Born 1951
Auckland, New Zealand
Pen name Julie Parsons
Occupation Writer
Genre Romance, Detective

Julie Parsons (born in 1951 near Auckland in New Zealand) was a radio and television producer before becoming an author of detective novels.

Early life[edit]

Parsons was born to Andy, an ex-Army doctor who had been awarded the Military Cross for bravery, and Elizabeth Parsons, who had served in the Women's Royal Naval Service during the Second World War. Her parents had left Ireland in 1947 after returning from the war. In 1955 her father was lost at sea in the South Pacific and never found. He was on a boat for a mission to the remote Tokelau Islands. The boat was later found but not the people on board.[1][2] In 1963, after her father was legally declared dead, she returned to Ireland with her mother and three siblings.[3] She studied social sciences and sociology of music at University College Dublin.

Career[edit]

Parsons worked for Raidió Teilifís Éireann for 13 years as producer on The Gay Byrne Show[4] and the Pat Kenny Show on Radio One as well as many television shows.[1][2][5]

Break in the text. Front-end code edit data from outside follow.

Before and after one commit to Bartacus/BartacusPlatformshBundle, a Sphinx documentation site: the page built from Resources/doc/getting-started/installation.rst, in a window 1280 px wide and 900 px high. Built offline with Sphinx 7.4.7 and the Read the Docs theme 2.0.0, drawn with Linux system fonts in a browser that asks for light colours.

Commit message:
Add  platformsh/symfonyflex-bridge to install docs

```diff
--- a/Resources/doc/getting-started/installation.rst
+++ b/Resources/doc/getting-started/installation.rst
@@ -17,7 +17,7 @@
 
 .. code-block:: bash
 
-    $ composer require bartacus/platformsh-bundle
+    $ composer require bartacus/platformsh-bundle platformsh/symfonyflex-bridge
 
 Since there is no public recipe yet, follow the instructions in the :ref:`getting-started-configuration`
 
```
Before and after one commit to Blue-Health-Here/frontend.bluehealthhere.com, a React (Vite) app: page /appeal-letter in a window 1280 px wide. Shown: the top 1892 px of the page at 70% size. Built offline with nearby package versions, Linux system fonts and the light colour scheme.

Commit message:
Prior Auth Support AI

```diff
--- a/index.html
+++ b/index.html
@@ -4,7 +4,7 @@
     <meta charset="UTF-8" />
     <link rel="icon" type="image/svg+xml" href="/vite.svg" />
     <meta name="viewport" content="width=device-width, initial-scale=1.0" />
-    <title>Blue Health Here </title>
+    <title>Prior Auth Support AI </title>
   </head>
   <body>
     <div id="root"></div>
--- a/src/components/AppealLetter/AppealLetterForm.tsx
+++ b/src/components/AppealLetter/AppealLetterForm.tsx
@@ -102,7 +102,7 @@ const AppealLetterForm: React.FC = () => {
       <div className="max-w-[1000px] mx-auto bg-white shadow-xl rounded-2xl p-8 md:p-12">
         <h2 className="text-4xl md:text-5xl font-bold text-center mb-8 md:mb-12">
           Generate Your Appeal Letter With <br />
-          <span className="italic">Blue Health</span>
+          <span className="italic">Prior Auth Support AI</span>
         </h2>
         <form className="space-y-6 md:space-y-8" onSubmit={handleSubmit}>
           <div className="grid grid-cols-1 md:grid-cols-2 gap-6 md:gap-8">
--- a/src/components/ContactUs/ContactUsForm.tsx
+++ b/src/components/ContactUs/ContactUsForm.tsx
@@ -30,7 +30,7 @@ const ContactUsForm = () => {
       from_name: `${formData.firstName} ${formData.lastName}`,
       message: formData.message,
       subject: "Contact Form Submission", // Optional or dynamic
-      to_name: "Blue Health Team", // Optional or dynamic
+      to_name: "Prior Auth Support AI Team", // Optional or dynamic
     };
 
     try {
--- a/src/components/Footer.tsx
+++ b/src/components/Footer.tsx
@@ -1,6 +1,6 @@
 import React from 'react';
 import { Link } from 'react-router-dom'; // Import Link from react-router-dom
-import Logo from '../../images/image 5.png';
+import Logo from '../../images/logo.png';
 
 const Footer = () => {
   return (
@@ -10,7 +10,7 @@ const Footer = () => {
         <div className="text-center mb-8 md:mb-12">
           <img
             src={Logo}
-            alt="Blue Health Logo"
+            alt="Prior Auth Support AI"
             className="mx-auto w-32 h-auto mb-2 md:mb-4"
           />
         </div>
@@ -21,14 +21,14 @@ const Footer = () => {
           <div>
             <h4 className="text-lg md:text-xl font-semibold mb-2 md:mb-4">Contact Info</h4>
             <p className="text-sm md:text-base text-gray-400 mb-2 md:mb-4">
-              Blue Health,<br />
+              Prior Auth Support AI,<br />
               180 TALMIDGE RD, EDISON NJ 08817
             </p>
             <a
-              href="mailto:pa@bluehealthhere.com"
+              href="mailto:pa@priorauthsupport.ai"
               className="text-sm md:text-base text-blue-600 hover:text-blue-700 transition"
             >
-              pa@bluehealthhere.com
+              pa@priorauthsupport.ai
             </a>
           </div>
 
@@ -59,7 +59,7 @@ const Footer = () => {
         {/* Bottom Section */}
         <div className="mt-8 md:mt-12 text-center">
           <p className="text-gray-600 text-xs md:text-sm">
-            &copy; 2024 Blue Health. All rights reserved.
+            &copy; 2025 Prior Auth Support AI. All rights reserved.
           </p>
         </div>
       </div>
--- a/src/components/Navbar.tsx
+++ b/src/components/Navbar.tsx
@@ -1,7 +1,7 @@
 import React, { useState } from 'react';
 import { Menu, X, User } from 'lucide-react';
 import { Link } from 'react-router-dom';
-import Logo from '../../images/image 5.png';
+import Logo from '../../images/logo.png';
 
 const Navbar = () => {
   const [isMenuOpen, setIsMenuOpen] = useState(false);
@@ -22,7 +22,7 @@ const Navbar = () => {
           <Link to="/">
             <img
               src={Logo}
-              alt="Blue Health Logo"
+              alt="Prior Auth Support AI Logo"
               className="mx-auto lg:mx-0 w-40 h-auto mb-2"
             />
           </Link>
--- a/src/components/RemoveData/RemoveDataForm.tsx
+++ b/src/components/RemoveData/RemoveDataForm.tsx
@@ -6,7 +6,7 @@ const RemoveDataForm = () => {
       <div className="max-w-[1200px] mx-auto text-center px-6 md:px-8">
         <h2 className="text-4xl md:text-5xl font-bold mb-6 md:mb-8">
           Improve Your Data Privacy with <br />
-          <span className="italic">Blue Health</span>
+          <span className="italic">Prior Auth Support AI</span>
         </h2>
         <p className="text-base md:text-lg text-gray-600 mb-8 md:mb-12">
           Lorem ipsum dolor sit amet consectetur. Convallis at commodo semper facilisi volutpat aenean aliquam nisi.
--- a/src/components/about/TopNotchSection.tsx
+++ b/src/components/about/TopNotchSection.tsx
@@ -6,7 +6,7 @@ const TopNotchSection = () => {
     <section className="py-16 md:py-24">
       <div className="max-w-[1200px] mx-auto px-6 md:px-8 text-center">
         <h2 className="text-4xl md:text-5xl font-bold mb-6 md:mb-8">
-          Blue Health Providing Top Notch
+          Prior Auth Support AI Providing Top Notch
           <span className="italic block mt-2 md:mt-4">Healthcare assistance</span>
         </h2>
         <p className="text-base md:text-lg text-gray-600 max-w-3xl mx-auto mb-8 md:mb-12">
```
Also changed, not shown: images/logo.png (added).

In 1998 she turned to detective fiction when she published her first novel, Mary Mary which became an Irish bestseller and was published in over 17 countries. She has since published a number of other novels.[2][5][6][7][8]

Parsons has won awards for her work and been the judge on competitions like the Francis McManus Award and the P.J. O'Connor Radio Drama Award.[9][10] Parsons lives in Dún Laoghaire.[11]

Bibliography[edit]

Michael McLoughlin Series[edit]

  • Mary Mary (1998)
  • I Saw You (2007)

Other novels[edit]

  • The Courtship Gift (1999)
  • Eager to Please (2000)
  • The Guilty Heart (2003)
  • The Smoking Room (2004)
  • The Hourglass (2005)

References[edit]

  1. ^ a b "Biography". Official Website.
  2. ^ a b c Catherine Hunt. "Interview with JULIE PARSONS". Shots.
  3. ^ "Childhood memories". Irish Independent. 17 September 2000.
  4. ^ "Exit the great entertainer". Irish Independent. 23 May 1999.
  5. ^ a b "Irish Writers Online".
  6. ^ "Official website".
  7. ^ "PanMacmillan Authors". Pan MacMillan.
  8. ^ Mary O'Sullivan (4 December 2005). "when even a lipstick can become an accessory to murder". Irish Independent.
  9. ^ "Short Story Competition Returns". Radio today.
  10. ^ "P.J. O'Connor Radio Drama Award". RTE.
  11. ^ "On Writers Block". Irish Independent. 2 September 2003.